Alastair Campbell today rejected any suggestion that he ‘beefed up’ the 2002 dossier on Iraq’s weapons of mass destruction.
Speaking to the Iraq Inquiry, Campbell was questioned about his role in the production of the dossier published by the Government on 24 September 2002 in the build up to the invasion of Iraq.
Allegations that the dossier was “sexed-up” to strengthen the case for war with Iraq formed the basis for journalist Andrew Gilligan’s controversial Today Programme broadcasts of May 2003.
Campbell said: “This was a very significant piece of communications, nothing like it had ever been done beforeâ€¦The whole way through it could not have been made clearer that nothing could override the intelligence judgements and Sir John Scarlett [chairman of the Joint Intelligence Committee] would have the single pen.”
Iraq Inquiry member Sir Lawrence Freedman noted that Campbell had a meeting with Sir John Scarlett on 11 September 2002, after which “a note went around” saying that: “Number Ten wants the document to be as strong as possible within the bounds of available intelligence”.
Campbell said: “At no point did I ask him to beef up any of the judgments that he had”.
After further questioning along these lines, Campbell added: “At no point did anyone from the PM down say to anyone in the intelligence services ‘you’ve got to tailor it to fit this argument or that argument.'”
Making reference to the Gilligan broadcast and the subsequent row between the BBC and the Government which culminated in the Hutton Report of January 2004, Campbell said: “I don’t think we would be having this exchange if it was not for the controversy that subsequently existed”.
When asked by the panel whether the JIC might have been “subconsciously influenced to make the dossier stronger than it would have been” Campbell said: “I don’t accept that at all because of the nature of John Scarlettâ€¦the PM was absolutely clear that the Joint Intelligence Committee had to be happy with that document in terms of its emphasis.”

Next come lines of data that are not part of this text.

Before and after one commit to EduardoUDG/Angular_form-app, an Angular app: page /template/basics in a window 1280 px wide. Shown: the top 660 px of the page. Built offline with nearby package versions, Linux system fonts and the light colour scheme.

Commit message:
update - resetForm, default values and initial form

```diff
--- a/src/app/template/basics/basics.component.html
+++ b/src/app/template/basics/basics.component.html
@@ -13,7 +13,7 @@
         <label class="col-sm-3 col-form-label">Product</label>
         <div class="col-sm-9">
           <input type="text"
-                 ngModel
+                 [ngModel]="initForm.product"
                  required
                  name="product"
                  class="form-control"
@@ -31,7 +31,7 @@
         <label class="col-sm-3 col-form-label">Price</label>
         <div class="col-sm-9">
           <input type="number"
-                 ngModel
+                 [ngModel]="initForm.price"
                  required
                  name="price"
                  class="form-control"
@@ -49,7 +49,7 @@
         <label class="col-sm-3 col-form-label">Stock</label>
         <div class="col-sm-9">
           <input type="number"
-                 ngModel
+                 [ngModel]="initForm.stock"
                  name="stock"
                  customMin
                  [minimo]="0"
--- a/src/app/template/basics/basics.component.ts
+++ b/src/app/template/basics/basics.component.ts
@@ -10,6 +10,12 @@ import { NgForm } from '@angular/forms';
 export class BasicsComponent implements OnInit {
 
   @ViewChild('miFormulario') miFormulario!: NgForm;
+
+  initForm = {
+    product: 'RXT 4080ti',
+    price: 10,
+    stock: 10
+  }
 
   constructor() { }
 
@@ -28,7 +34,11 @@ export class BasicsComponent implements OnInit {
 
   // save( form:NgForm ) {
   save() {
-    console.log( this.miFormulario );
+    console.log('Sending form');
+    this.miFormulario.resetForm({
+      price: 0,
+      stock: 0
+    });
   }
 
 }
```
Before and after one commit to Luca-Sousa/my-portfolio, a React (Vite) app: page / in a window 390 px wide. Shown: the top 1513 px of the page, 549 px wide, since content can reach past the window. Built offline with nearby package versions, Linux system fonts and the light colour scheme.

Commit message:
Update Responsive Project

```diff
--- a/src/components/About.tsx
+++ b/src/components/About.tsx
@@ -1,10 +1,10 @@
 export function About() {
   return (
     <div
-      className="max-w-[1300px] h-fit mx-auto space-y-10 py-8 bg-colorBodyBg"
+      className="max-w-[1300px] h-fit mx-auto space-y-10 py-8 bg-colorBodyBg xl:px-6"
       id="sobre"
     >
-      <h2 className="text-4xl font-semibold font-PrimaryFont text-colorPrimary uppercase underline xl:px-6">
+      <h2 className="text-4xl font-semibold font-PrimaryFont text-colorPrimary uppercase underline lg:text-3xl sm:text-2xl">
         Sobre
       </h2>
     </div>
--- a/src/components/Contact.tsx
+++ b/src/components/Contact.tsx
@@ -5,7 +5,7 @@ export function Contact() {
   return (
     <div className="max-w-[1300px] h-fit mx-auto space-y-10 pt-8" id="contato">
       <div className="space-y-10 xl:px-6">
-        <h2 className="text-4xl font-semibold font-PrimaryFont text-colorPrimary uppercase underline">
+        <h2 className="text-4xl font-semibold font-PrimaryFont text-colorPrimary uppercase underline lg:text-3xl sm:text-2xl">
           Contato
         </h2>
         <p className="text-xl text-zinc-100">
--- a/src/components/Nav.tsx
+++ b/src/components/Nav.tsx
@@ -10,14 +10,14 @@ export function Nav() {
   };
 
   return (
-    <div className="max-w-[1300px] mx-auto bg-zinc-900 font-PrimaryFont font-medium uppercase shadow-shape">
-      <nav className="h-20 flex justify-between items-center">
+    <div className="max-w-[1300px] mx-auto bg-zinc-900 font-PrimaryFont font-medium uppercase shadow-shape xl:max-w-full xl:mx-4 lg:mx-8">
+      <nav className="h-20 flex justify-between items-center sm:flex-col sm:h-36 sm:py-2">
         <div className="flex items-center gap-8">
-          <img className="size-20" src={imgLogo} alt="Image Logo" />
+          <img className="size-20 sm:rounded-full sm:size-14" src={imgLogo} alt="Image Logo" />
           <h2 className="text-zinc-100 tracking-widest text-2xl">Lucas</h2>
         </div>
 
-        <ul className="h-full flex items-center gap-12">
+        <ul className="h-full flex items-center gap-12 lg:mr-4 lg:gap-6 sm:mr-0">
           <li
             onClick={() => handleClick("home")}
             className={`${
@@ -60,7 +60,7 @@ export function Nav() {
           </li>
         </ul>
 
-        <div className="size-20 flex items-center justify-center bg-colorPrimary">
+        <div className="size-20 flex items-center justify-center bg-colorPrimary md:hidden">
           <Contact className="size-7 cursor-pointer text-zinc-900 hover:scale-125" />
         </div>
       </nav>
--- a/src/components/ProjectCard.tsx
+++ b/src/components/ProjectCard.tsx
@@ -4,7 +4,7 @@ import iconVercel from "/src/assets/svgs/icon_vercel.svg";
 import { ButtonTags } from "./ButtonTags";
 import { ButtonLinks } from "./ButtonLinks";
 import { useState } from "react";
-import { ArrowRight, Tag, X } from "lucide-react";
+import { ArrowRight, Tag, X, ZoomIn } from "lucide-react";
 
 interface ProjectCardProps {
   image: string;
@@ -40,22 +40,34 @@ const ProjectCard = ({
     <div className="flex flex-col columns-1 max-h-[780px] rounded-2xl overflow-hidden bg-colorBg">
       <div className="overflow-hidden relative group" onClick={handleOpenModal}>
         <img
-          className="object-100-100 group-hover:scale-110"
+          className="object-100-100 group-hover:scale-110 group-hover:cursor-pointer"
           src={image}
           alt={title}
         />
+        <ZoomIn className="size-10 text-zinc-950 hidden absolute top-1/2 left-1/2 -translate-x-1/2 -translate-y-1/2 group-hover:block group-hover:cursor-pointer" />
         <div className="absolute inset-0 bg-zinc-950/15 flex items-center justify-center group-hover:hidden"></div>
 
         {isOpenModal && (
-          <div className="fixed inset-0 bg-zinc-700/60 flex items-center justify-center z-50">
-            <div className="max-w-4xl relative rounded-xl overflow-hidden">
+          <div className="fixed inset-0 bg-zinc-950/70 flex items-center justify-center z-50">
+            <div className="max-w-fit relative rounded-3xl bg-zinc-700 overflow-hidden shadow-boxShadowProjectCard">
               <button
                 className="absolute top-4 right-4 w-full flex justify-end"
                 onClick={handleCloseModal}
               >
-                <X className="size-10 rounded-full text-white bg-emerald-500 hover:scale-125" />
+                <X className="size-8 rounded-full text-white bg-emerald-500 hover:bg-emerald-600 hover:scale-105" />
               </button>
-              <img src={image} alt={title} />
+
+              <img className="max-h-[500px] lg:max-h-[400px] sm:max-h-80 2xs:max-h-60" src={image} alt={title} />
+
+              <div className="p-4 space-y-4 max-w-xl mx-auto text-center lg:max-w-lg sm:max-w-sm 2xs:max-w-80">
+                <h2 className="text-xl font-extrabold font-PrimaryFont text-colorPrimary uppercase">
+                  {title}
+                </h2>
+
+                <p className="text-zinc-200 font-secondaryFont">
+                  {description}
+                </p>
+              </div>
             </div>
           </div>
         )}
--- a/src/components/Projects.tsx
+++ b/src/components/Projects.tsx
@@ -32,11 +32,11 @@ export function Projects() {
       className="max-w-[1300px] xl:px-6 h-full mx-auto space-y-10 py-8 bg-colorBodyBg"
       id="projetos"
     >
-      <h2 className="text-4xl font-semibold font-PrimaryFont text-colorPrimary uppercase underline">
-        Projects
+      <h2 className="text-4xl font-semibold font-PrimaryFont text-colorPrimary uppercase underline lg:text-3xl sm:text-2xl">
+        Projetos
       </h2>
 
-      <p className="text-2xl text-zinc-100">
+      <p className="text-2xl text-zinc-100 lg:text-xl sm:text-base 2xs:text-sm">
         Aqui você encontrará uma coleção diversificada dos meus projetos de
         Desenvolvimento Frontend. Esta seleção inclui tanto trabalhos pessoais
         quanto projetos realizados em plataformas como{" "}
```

One of the more controversial sections of the dossier stated: “Iraq’s military forces are able to use chemical and biological weapons, with command, control and logistical arrangements in place. The Iraqi military are able to deploy these weapons within 45 minutes of a decision to do so.”
The hearing was told this section was in fact a reference to battlefield munitions but that, because of the wording around it in the dossier, was interpreted by several newspapers as implying that WMD could be launched with inter-ballistic missiles against Cyprus within 45 minutes of an order to do so.
Making reference to the fact that an earlier draft of the report had a timeframe of 20-45 minutes, Campbell said: “If we’d have been in the sexing up game we’d have said come on let’s make it 20 rather than 45 minutes”.
He added: “If one or two papers went down that line they weren’t pushed there by us.”
He later insisted: “We did not see it and plan our communications strategy around that particular point.”
The panel pointed out that the headline in that day’s Evening Standard read: “45 minutes from attack” and that headlines in the following day’s Sun and Daily Express respectively said: “Brits 45 minutes from doom” and “Saddam can strike in 45 minutes”.
Campbell said: “There’s a misconception that I care a lot about headlines. I don’t now, and I didn’t when I was in Downing Street.”
He said that an effective communications strategy is not about individual headlines, but about getting a message across over a longer period.
He said: “I defend every single word of the dossier, I defend every single part of the process. It was a genuine attempt to engage the public properly in understanding why the PM’s thinking was developing as it was.”
In the afternoon session Campbell was questioned on the document: “Iraq – Its Infrastructure of Concealment Deception and Intimidation”, printed on the Number 10 website and which Channel 4 news revealed had been plagiarised.
Campbell admitted the document did not go through the “same rigorous process the September dossier did”.
He also conceded that it was “a very difficult situation” when no WMDs were found in Iraq.
The British media’s coverage of the political debate surrounding the Iraq War was dismissed by Campbell as “flim flam”.
Campbell finished the session by saying: “I am very very proud of the part I played.”